→ **Required action**: Output all of the data exactly, keeping any images out of the copy.

(Before-and-after change records)
^^^^^^^^
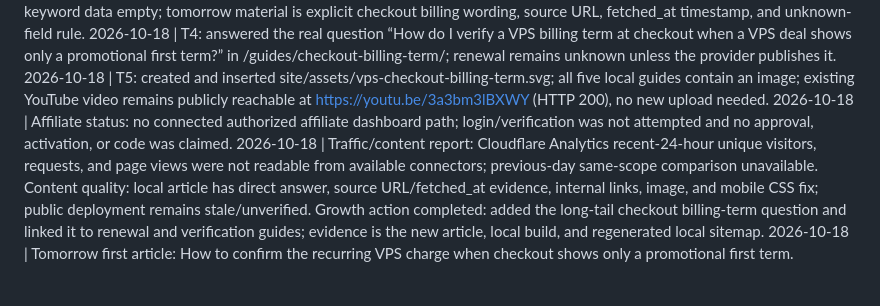
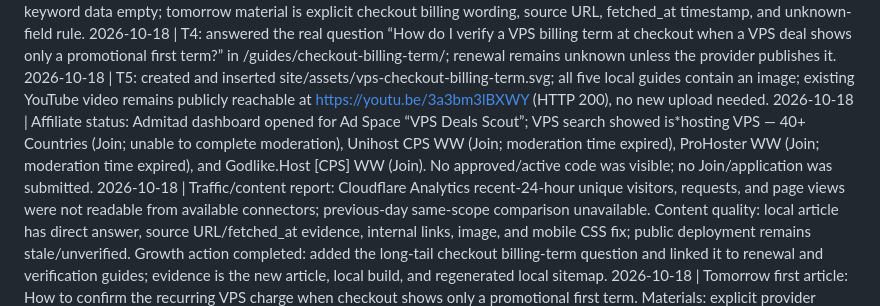
Before and after one commit to yumin985/vps-deals-promo-radar, a Markdown page: daily-log.md, the part around the change. Rendered like a GitHub page; blank space fills up the shorter version.

Commit message:
Record affiliate dashboard status

```diff
--- a/daily-log.md
+++ b/daily-log.md
@@ -25,6 +25,6 @@
 2026-10-18 | T3: archived roster.md to reports/2026-10-18-roster-archive.md; refreshed only configured official sources; Google official keyword data empty; tomorrow material is explicit checkout billing wording, source URL, fetched_at timestamp, and unknown-field rule.
 2026-10-18 | T4: answered the real question “How do I verify a VPS billing term at checkout when a VPS deal shows only a promotional first term?” in /guides/checkout-billing-term/; renewal remains unknown unless the provider publishes it.
 2026-10-18 | T5: created and inserted site/assets/vps-checkout-billing-term.svg; all five local guides contain an image; existing YouTube video remains publicly reachable at https://youtu.be/3a3bm3lBXWY (HTTP 200), no new upload needed.
-2026-10-18 | Affiliate status: no connected authorized affiliate dashboard path; login/verification was not attempted and no approval, activation, or code was claimed.
+2026-10-18 | Affiliate status: Admitad dashboard opened for Ad Space “VPS Deals Scout”; VPS search showed is*hosting VPS — 40+ Countries (Join; unable to complete moderation), Unihost CPS WW (Join; moderation time expired), ProHoster WW (Join; moderation time expired), and Godlike.Host [CPS] WW (Join). No approved/active code was visible; no Join/application was submitted.
 2026-10-18 | Traffic/content report: Cloudflare Analytics recent-24-hour unique visitors, requests, and page views were not readable from available connectors; previous-day same-scope comparison unavailable. Content quality: local article has direct answer, source URL/fetched_at evidence, internal links, image, and mobile CSS fix; public deployment remains stale/unverified. Growth action completed: added the long-tail checkout billing-term question and linked it to renewal and verification guides; evidence is the new article, local build, and regenerated local sitemap.
 2026-10-18 | Tomorrow first article: How to confirm the recurring VPS charge when checkout shows only a promotional first term. Materials: explicit provider checkout wording, official source URL, fetched_at timestamp, and unknown-field rule. User action: verify deployment route/public host and provide/authorize an affiliate dashboard path if the daily check is required.
```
^^^^^^^^
→ **Solution for this problem**:
Before and after one commit to yumin985/vps-deals-promo-radar, a Markdown page: daily-log.md, the part around the change. Rendered like a GitHub page; blank space fills up the shorter version.

Commit message:
Record affiliate dashboard status

```diff
--- a/daily-log.md
+++ b/daily-log.md
@@ -25,6 +25,6 @@
 2026-10-18 | T3: archived roster.md to reports/2026-10-18-roster-archive.md; refreshed only configured official sources; Google official keyword data empty; tomorrow material is explicit checkout billing wording, source URL, fetched_at timestamp, and unknown-field rule.
 2026-10-18 | T4: answered the real question “How do I verify a VPS billing term at checkout when a VPS deal shows only a promotional first term?” in /guides/checkout-billing-term/; renewal remains unknown unless the provider publishes it.
 2026-10-18 | T5: created and inserted site/assets/vps-checkout-billing-term.svg; all five local guides contain an image; existing YouTube video remains publicly reachable at https://youtu.be/3a3bm3lBXWY (HTTP 200), no new upload needed.
-2026-10-18 | Affiliate status: no connected authorized affiliate dashboard path; login/verification was not attempted and no approval, activation, or code was claimed.
+2026-10-18 | Affiliate status: Admitad dashboard opened for Ad Space “VPS Deals Scout”; VPS search showed is*hosting VPS — 40+ Countries (Join; unable to complete moderation), Unihost CPS WW (Join; moderation time expired), ProHoster WW (Join; moderation time expired), and Godlike.Host [CPS] WW (Join). No approved/active code was visible; no Join/application was submitted.
 2026-10-18 | Traffic/content report: Cloudflare Analytics recent-24-hour unique visitors, requests, and page views were not readable from available connectors; previous-day same-scope comparison unavailable. Content quality: local article has direct answer, source URL/fetched_at evidence, internal links, image, and mobile CSS fix; public deployment remains stale/unverified. Growth action completed: added the long-tail checkout billing-term question and linked it to renewal and verification guides; evidence is the new article, local build, and regenerated local sitemap.
 2026-10-18 | Tomorrow first article: How to confirm the recurring VPS charge when checkout shows only a promotional first term. Materials: explicit provider checkout wording, official source URL, fetched_at timestamp, and unknown-field rule. User action: verify deployment route/public host and provide/authorize an affiliate dashboard path if the daily check is required.
```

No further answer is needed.